Investments in Artificial Intelligence
On the earnings call, Facebook said that it's taking repeat attempts to weaponize its platform for information warfare campaigns and to interfere in countries' electoral systems seriously.
In part, the company says it's doing that via artificial intelligence - in this case, however, perhaps more accurately known as machine learning (see What's Artificial Intelligence? Here's a Solid Definition).
"Our investments in AI mean we can now remove more bad content quickly because we don't have to wait until after it's reported," Zuckerberg said. "It frees our reviewers to work on cases where human expertise is needed to understand the context or nuance of a situation. In Q1, for example, almost 90 percent of graphic violence content that we removed or added a warning label to was identified using AI. This shift from reactive to proactive detection is a big change - and it will make Facebook safer for everyone."

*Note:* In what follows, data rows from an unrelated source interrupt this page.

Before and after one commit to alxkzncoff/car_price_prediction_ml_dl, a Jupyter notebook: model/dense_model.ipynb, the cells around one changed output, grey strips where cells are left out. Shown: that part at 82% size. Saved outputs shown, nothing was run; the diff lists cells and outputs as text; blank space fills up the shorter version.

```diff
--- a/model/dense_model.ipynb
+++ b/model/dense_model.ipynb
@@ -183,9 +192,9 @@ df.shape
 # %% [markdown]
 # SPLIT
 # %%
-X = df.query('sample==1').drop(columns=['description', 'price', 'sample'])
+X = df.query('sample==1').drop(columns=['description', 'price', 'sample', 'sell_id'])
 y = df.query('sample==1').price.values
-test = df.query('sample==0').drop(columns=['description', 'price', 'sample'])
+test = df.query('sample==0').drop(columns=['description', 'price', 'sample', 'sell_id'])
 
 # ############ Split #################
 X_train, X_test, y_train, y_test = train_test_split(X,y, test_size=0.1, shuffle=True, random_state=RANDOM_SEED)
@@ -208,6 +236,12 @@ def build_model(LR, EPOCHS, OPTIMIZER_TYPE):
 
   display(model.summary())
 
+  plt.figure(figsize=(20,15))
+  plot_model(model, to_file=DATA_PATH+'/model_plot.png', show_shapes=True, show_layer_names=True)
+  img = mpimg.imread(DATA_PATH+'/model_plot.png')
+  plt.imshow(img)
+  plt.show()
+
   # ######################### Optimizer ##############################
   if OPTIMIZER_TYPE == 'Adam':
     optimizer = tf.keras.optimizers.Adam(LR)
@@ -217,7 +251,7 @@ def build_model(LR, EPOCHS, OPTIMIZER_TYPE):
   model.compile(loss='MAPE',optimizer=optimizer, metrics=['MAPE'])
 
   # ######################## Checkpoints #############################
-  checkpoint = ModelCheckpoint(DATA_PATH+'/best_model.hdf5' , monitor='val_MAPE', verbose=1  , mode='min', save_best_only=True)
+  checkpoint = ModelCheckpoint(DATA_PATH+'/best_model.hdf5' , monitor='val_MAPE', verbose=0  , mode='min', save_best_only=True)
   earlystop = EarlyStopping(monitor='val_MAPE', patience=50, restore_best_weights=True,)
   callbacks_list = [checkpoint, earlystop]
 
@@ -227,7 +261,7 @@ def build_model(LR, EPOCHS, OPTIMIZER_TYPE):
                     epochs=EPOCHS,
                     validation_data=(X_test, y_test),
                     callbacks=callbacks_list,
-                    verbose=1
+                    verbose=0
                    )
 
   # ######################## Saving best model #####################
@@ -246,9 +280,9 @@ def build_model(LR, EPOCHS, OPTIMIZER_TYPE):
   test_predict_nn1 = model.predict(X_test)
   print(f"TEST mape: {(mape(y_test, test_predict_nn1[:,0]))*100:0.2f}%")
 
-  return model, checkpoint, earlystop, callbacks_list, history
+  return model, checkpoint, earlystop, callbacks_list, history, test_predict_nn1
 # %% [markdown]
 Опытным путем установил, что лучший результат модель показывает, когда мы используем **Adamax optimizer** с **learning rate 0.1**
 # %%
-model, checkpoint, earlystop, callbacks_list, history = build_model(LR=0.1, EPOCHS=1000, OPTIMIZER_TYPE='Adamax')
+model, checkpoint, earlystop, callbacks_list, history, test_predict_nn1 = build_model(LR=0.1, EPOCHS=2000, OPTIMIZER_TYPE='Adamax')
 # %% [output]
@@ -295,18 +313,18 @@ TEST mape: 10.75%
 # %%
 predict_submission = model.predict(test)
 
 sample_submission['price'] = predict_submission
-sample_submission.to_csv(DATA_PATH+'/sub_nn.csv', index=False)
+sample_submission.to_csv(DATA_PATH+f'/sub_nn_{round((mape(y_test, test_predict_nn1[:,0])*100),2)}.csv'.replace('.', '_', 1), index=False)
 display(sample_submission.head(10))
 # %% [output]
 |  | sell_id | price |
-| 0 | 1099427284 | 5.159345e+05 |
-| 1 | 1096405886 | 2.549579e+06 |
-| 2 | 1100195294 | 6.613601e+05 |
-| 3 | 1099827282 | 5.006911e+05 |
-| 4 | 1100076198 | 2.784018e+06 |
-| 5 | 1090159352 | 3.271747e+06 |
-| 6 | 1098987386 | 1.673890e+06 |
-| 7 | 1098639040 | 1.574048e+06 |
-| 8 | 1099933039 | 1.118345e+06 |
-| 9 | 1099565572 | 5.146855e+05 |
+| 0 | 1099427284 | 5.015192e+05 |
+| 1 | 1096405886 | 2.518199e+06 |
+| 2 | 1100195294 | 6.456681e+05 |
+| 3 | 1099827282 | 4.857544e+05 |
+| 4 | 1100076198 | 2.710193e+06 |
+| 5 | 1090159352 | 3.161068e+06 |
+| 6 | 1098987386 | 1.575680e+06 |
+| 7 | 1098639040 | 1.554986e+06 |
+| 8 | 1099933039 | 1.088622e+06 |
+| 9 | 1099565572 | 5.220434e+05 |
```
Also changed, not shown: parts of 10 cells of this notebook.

Plans for Election Integrity, Countering Fake News
Sandberg also detailed broader efforts beyond AI. "We've taken strong steps to address a number of issues including election integrity, fake news and protecting people's information," she said on the earnings call. "One of the most important things we can do to effect change is to increase transparency because transparency leads to greater accountability."
Sandberg said technology and staffers were being used to try and spot as much unauthorized content as possible, but said that it continues to rely on users to flag content as well. "We wish we could find everything ourselves, but we never will, so we're building tools to make it easier for people to report issues to us."

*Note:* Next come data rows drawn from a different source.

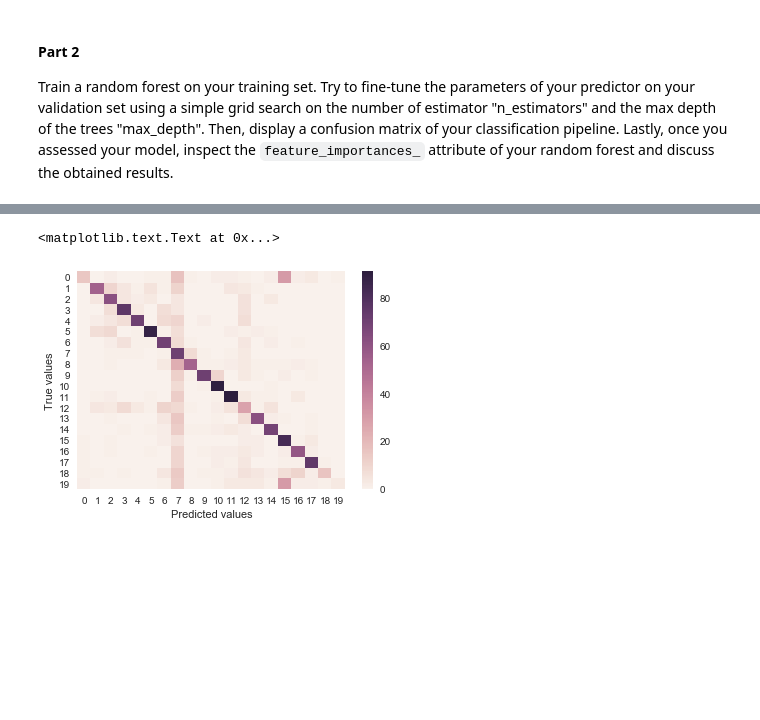
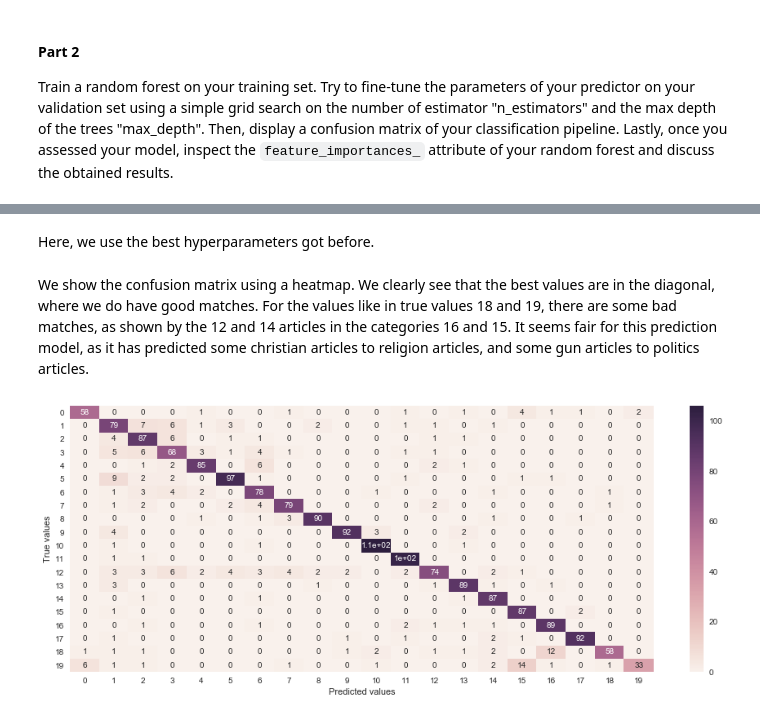
Before and after one commit to mj2905/ProjectMYP, a Jupyter notebook: HW4/Homework 4 Marc.ipynb, the cells around one changed output, grey strips where cells are left out. Saved outputs shown, nothing was run; the diff lists cells and outputs as text; code cells hidden in the pictures; blank space fills up the shorter version.

```diff
--- a/HW4/Homework 4 Marc.ipynb
+++ b/HW4/Homework 4 Marc.ipynb
@@ -402,4 +406,4 @@ from sklearn.datasets import fetch_20newsgroups
 from sklearn.feature_extraction.text import TfidfVectorizer
 import re
 # %%
-newsgroups_all = fetch_20newsgroups(subset='all', remove=('headers', 'footers', 'quotes'))
+newsgroups_all = fetch_20newsgroups(subset='all')#, remove=('headers', 'footers', 'quotes'))
@@ -493,14 +511,23 @@ print(1 - np.count_nonzero(prediction_diff)/len(prediction_diff))#, 'n_estimator
 # %%
 from sklearn.metrics import confusion_matrix
+# %% [markdown]
+Here, we use the best hyperparameters got before.
 # %%
-rf = RandomForestClassifier(n_estimators=227, max_depth=26)
+np.random.seed(0)
+rf = RandomForestClassifier(n_estimators=300, max_depth=112)
 rf.fit(train[0], train[1])
 prediction = rf.predict(test[0])
+# %% [markdown]
+We show the confusion matrix using a heatmap. We clearly see that the best values are in the diagonal, where we do have good matches. For the values like in true values 18 and 19, there are some bad matches, as shown by the 12 and 14 articles in the categories 16 and 15. It seems fair for this prediction model, as it has predicted some christian articles to religion articles, and some gun articles to politics articles.
 # %%
 confusion = pd.DataFrame(confusion_matrix(test[1], prediction))
-ax = sns.heatmap(confusion)
+
+fig, ax = plt.subplots()
+ax = sns.heatmap(confusion, annot=True)
+
+fig.set_size_inches(16, 6)
 plt.xlabel('Predicted values')
 plt.ylabel('True values')
+plt.show()
 # %% [output]
-<matplotlib.text.Text at 0x...>
-[figure, old version]
+[figure, new version]
```
Also changed, not shown: parts of 22 cells of this notebook.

She says that to combat information warfare campaigns, Facebook requires "political and issue" ad buyers to prove who they are. "Advertisers placing ads with political content are now required to verify their identity and location," Sandberg said. "These ads will be labeled with a disclosure about who paid for them and saved in a searchable archive."
CSO's Privacy and Security Prescription

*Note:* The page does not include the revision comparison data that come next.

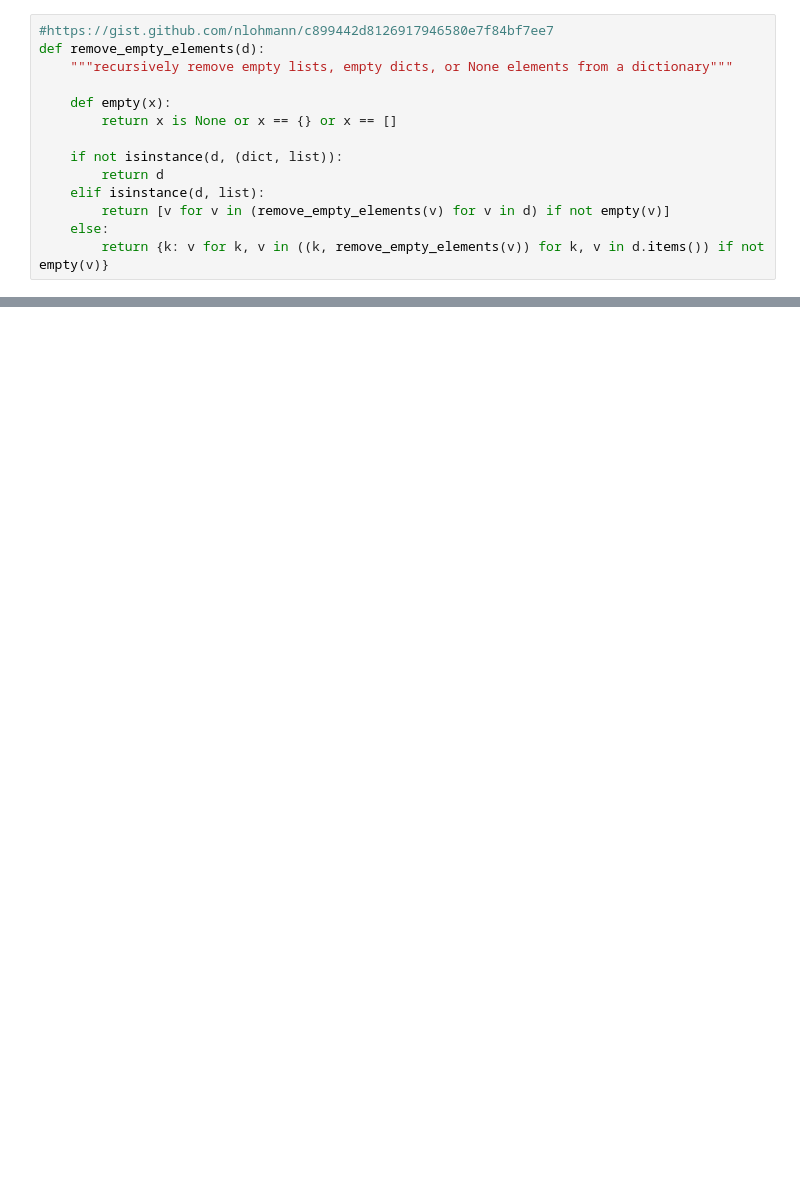
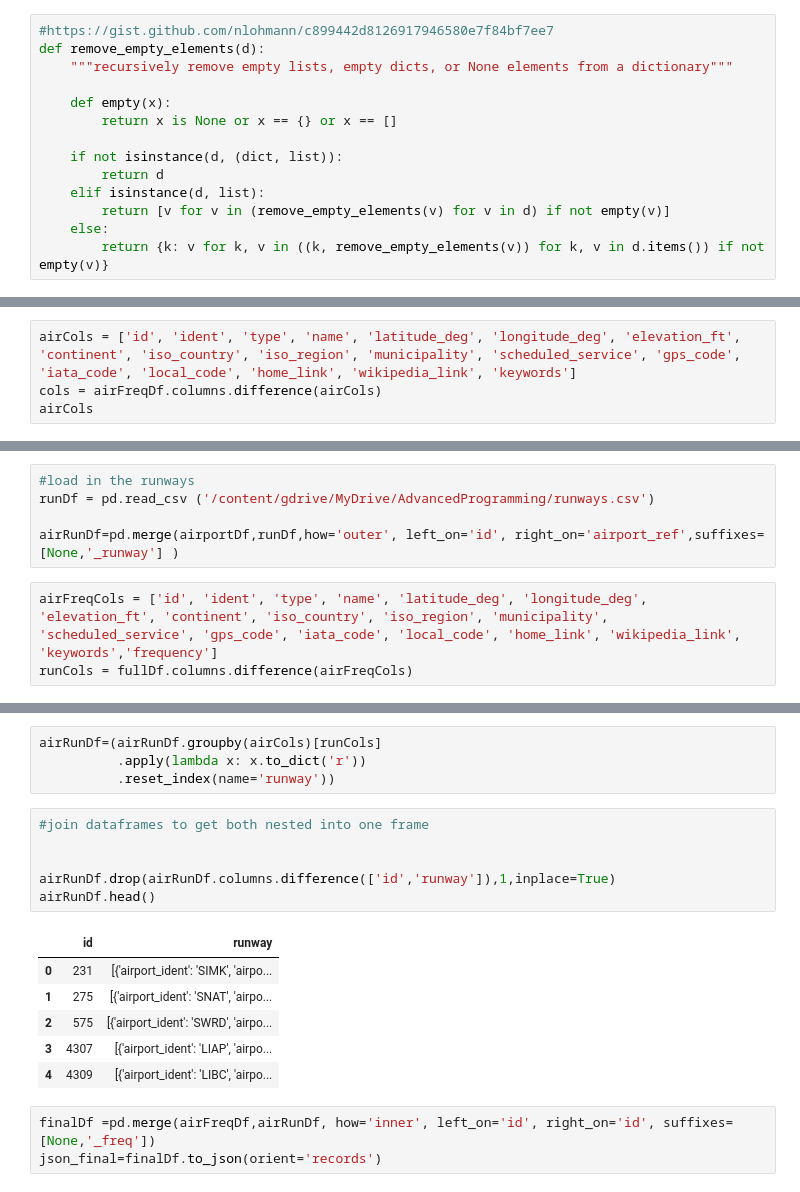
Before and after one commit to DracoStandard/Coursera_Capstone, a Jupyter notebook: airportJSON.ipynb, the cells around one changed output, grey strips where cells are left out. Cells and saved outputs as stored; diff of their text form; blank space fills up the shorter version.

```diff
--- a/airportJSON.ipynb
+++ b/airportJSON.ipynb
@@ -176,0 +68,4 @@ k
+# %%
+airCols = ['id', 'ident', 'type', 'name', 'latitude_deg', 'longitude_deg', 'elevation_ft', 'continent', 'iso_country', 'iso_region', 'municipality', 'scheduled_service', 'gps_code', 'iata_code', 'local_code', 'home_link', 'wikipedia_link', 'keywords']
+cols = airFreqDf.columns.difference(airCols)
+airCols
@@ -176,0 +110,8 @@ k
+# %%
+#load in the runways
+runDf = pd.read_csv ('/content/gdrive/MyDrive/AdvancedProgramming/runways.csv')
+
+airRunDf=pd.merge(airportDf,runDf,how='outer', left_on='id', right_on='airport_ref',suffixes=[None,'_runway'] )
+# %%
+airFreqCols = ['id', 'ident', 'type', 'name', 'latitude_deg', 'longitude_deg', 'elevation_ft', 'continent', 'iso_country', 'iso_region', 'municipality', 'scheduled_service', 'gps_code', 'iata_code', 'local_code', 'home_link', 'wikipedia_link', 'keywords','frequency']
+runCols = fullDf.columns.difference(airFreqCols)
@@ -176,0 +149,20 @@ k
+# %%
+airRunDf=(airRunDf.groupby(airCols)[runCols]
+          .apply(lambda x: x.to_dict('r'))
+          .reset_index(name='runway'))
+# %%
+#join dataframes to get both nested into one frame
+
+
+airRunDf.drop(airRunDf.columns.difference(['id','runway']),1,inplace=True)
+airRunDf.head()
+# %% [output]
+|  | id | runway |
+| 0 | 231 | [{'airport_ident': 'SIMK', 'airpo... |
+| 1 | 275 | [{'airport_ident': 'SNAT', 'airpo... |
+| 2 | 575 | [{'airport_ident': 'SWRD', 'airpo... |
+| 3 | 4307 | [{'airport_ident': 'LIAP', 'airpo... |
+| 4 | 4309 | [{'airport_ident': 'LIBC', 'airpo... |
+# %%
+finalDf =pd.merge(airFreqDf,airRunDf, how='inner', left_on='id', right_on='id', suffixes=[None,'_freq'])
+json_final=finalDf.to_json(orient='records')
```
Also changed, not shown: parts of 26 cells of this notebook.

Regardless, Facebook's senior management team appears to be making a serious effort to overhaul the social network's approach to security and privacy.
The new approach appears to align with a no-holds-barred analysis distributed internally at Facebook on March 23 by departing CSO Alex Stamos, who called on the company to get its privacy and security act together. He also said the company needed to listen when it was accused of doing something "creepy" by users or employees.
"We need to build a user experience that conveys honesty and respect, not one optimized to get people to click yes to giving us more access," Stamos wrote in his memo, which was first published on Tuesday by BuzzFeed.
Stamos called on senior managers to make the changes, even though they would undoubtedly affect revenue growth. "We need to deprioritize short-term growth and revenue and to explain to Wall Street why that is OK," Stamos wrote. "We need to be willing to pick sides when there are clear moral or humanitarian issues. And we need to be open, honest and transparent about our challenges and what we are doing to fix them."
Facebook Faces GDPR Complaints
GDPR may yet have a more direct impact on Facebook, since companies can be reported to independent authorities for alleged violations of the data protection law.
At midnight on May 25, Austrian privacy rights campaigner Max Schrems filed complaints worth €3.9 billion ($4.6 billion) against Facebook and its WhatsApp and Instagram subsidiaries, accusing them of forcing users to accept "coercive" new terms that undercut GDPR's protections (see Europe's Strong GDPR Privacy Rules Go Into Full Effect).
Schrems heads a new privacy lobbying group call noyb - for "none of your business." He's previously filed claims against Facebook, Google and other technology giants alleging that they violated European privacy laws.